Student loans int he US reached $1.2 trillion and many coeds are drowning in debt because of rising tuition fees caused by soaring the costs of running a school. In order to keep energy costs in check and reduce their carbon footprint, a number of American universities are turning to clean energy initiatives like buying wind power.
Ohio State University, University of Oklahoma and Oklahoma State University have already started enjoying positive economic impacts, aside from improving their sustainability ratings. Ohio State University saves a US$1M a year, while Oklahoma State University is expected to save more than $10M over 20 years from their wind farm. Other higher education institutions have followed suit with many opting for short term wind power purchase agreements (PPAs), while others going for long term ones like University of Oklahoma and Oklahoma State that have 20 year agreements with wind farm developers.
Fort Hays University (FHU) in Hays, Kansas was able to keep costs and tuition fees in check by going for wind power. While tuition in universities in Kansas have gone up by 4%, Fort Hays has been able keep it in check at two percent thanks in part to the two wind turbines they installed.
It also helps that around 700 university presidents signed the American College and University Presidents’ Climate Commitment. This is a pledge they make on behalf of their institutions to make significant changes to reduce their adverse environmental impact.
Hopefully, the costs of making these changes will not be gone with the wind.

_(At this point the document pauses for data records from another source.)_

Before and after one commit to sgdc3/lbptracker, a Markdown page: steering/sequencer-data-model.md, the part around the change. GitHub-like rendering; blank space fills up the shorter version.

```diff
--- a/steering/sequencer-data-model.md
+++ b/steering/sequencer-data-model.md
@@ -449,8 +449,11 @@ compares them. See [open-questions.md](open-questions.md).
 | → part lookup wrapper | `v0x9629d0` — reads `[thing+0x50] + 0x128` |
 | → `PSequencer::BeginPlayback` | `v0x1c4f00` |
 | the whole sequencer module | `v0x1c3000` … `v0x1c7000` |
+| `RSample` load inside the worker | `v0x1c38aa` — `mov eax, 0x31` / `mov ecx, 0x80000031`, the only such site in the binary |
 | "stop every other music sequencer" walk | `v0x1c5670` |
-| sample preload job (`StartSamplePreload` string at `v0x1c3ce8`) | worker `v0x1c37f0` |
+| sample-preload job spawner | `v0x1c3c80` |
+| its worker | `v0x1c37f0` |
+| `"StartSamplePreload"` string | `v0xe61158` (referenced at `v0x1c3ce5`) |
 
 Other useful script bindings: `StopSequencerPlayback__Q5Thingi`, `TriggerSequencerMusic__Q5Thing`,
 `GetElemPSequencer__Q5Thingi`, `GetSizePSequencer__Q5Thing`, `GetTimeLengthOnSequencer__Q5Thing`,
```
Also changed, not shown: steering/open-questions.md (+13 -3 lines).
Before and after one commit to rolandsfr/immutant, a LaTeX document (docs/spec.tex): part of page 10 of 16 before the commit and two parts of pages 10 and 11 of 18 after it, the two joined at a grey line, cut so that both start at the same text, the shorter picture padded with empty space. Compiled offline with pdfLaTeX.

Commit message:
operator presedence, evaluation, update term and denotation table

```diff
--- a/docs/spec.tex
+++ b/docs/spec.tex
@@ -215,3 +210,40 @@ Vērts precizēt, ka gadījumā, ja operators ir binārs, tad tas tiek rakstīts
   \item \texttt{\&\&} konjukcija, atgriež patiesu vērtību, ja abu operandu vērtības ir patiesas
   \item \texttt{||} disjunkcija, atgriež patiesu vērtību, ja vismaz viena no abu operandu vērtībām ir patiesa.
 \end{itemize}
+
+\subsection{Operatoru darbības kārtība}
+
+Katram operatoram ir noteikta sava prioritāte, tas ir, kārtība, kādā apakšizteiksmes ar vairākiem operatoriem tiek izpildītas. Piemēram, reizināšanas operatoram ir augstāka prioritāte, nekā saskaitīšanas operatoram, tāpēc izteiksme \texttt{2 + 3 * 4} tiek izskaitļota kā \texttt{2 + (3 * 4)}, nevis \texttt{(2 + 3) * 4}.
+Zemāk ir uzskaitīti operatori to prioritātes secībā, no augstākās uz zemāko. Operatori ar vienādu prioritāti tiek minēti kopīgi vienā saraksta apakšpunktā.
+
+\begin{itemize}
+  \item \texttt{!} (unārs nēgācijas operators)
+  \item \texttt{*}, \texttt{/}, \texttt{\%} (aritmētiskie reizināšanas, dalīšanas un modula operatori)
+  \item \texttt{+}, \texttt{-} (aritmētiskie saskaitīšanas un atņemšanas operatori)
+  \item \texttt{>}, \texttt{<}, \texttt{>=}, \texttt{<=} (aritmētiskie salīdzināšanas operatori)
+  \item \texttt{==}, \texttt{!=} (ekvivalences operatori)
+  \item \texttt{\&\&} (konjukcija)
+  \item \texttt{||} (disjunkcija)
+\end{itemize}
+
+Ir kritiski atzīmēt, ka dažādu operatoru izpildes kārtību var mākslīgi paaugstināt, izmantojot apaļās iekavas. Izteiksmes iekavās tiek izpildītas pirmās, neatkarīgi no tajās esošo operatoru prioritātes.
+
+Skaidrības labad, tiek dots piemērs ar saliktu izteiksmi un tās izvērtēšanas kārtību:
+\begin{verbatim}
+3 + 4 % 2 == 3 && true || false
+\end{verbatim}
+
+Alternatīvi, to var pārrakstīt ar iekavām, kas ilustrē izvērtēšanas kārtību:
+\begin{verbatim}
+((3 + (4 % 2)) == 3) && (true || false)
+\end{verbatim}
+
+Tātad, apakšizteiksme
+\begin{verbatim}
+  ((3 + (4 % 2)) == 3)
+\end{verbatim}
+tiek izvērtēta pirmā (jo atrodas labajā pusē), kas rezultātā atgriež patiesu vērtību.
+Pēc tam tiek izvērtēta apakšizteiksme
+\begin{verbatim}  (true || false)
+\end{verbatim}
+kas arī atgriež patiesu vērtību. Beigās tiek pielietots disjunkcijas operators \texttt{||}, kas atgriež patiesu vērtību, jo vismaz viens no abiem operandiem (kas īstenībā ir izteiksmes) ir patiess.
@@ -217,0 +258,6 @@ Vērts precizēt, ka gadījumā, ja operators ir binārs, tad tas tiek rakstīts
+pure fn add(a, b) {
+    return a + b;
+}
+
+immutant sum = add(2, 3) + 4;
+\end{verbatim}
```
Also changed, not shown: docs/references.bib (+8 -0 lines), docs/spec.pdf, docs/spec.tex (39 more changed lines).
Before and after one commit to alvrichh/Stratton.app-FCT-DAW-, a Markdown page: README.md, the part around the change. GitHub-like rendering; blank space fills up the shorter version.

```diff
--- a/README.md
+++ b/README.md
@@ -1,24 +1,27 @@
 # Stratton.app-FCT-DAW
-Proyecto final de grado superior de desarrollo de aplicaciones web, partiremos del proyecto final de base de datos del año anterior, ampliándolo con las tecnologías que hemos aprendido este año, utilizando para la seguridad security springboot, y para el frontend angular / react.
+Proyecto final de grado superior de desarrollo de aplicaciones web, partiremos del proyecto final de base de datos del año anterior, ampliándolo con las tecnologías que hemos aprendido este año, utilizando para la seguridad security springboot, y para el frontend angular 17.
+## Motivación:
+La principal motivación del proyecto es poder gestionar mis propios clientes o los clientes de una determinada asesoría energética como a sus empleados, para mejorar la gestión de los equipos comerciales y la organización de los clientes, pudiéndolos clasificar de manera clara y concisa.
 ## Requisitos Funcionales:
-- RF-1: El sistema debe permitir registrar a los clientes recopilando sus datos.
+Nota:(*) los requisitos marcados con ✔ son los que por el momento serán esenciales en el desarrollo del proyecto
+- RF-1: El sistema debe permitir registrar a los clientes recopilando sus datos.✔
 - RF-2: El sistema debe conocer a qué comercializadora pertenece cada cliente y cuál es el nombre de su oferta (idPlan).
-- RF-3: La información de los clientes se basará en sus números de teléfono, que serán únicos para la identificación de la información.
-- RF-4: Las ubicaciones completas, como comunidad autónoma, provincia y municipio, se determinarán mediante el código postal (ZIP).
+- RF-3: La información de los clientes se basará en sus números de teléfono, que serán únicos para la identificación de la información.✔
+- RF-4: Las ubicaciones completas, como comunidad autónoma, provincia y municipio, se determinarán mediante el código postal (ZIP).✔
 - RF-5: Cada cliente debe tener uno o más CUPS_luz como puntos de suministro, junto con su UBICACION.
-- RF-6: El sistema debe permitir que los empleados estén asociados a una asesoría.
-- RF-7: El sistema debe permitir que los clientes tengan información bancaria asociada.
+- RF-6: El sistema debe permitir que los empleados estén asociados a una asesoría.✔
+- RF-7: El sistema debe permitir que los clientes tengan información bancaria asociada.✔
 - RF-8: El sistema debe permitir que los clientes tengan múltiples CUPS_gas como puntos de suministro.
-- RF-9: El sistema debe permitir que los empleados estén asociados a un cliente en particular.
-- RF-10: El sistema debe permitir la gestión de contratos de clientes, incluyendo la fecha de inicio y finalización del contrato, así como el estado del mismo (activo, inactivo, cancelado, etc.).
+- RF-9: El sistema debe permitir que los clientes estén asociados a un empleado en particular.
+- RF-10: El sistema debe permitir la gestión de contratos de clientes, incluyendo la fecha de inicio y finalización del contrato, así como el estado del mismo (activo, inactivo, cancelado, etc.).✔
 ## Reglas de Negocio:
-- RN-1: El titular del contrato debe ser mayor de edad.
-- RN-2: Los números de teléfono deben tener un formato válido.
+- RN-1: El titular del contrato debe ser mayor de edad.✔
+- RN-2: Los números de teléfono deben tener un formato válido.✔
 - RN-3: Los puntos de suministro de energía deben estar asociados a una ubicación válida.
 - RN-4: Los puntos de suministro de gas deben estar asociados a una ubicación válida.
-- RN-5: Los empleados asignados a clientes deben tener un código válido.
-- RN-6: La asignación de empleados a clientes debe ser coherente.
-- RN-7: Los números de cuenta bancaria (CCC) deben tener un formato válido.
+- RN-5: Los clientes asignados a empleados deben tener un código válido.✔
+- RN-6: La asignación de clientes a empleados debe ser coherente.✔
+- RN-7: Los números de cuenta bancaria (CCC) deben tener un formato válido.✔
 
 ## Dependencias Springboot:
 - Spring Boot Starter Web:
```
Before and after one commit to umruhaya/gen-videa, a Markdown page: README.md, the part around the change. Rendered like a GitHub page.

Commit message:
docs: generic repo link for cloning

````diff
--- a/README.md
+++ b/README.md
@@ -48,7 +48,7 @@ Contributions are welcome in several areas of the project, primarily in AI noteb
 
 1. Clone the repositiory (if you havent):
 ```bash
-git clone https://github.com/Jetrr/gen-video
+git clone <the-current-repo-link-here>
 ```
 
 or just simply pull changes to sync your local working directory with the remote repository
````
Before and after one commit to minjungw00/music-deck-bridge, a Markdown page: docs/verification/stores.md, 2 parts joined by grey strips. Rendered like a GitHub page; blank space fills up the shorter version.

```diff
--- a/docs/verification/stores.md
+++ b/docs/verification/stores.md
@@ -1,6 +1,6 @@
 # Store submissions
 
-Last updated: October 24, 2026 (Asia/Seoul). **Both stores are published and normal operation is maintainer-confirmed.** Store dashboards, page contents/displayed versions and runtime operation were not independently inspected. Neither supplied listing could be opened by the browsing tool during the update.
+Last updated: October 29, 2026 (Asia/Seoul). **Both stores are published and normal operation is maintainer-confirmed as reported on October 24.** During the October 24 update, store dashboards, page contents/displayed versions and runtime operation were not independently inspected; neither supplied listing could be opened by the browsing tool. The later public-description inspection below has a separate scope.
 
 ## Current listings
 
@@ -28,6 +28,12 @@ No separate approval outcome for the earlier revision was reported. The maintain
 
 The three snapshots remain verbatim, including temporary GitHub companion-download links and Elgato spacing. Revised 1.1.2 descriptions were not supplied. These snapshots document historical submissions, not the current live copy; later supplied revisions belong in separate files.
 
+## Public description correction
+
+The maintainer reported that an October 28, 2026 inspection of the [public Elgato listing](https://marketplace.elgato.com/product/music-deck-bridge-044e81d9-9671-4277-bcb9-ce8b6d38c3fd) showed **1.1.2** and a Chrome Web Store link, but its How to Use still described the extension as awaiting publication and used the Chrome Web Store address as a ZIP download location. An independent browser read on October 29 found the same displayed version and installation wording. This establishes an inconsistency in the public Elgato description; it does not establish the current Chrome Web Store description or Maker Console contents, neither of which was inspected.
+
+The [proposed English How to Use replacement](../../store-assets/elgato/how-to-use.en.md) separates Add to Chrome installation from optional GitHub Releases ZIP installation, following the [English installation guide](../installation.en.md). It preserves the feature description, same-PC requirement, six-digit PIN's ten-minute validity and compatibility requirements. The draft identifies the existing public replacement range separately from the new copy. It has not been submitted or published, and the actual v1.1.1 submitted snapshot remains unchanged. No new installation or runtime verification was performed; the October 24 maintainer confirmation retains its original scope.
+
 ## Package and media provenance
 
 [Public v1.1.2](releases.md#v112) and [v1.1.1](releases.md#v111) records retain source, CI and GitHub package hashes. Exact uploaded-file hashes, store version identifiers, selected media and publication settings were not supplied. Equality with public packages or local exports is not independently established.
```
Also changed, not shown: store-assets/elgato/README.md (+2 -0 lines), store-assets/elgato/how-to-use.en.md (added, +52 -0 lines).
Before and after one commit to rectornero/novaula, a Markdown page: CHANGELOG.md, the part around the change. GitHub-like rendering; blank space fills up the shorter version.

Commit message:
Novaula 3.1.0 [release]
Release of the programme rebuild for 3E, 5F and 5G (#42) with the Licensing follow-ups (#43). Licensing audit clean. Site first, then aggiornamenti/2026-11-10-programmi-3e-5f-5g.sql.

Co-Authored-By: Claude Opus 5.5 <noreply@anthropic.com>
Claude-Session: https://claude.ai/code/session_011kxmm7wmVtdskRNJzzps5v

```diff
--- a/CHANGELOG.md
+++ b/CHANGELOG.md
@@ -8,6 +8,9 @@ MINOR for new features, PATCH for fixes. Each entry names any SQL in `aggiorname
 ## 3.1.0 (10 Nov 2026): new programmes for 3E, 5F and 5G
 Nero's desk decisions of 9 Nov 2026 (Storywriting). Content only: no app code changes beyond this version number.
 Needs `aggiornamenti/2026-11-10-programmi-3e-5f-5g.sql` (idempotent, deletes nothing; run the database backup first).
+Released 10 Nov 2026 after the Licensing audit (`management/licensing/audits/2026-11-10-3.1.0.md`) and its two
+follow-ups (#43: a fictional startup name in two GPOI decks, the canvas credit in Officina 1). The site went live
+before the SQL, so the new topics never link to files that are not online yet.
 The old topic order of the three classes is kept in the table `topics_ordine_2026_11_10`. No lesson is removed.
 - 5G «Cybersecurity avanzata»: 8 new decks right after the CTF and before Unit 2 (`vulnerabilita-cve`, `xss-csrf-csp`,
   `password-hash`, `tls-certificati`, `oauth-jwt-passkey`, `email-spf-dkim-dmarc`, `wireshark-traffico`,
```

By going for wind power, colleges and universities are showing that they can also lift their bottom lines for the benefits of the students.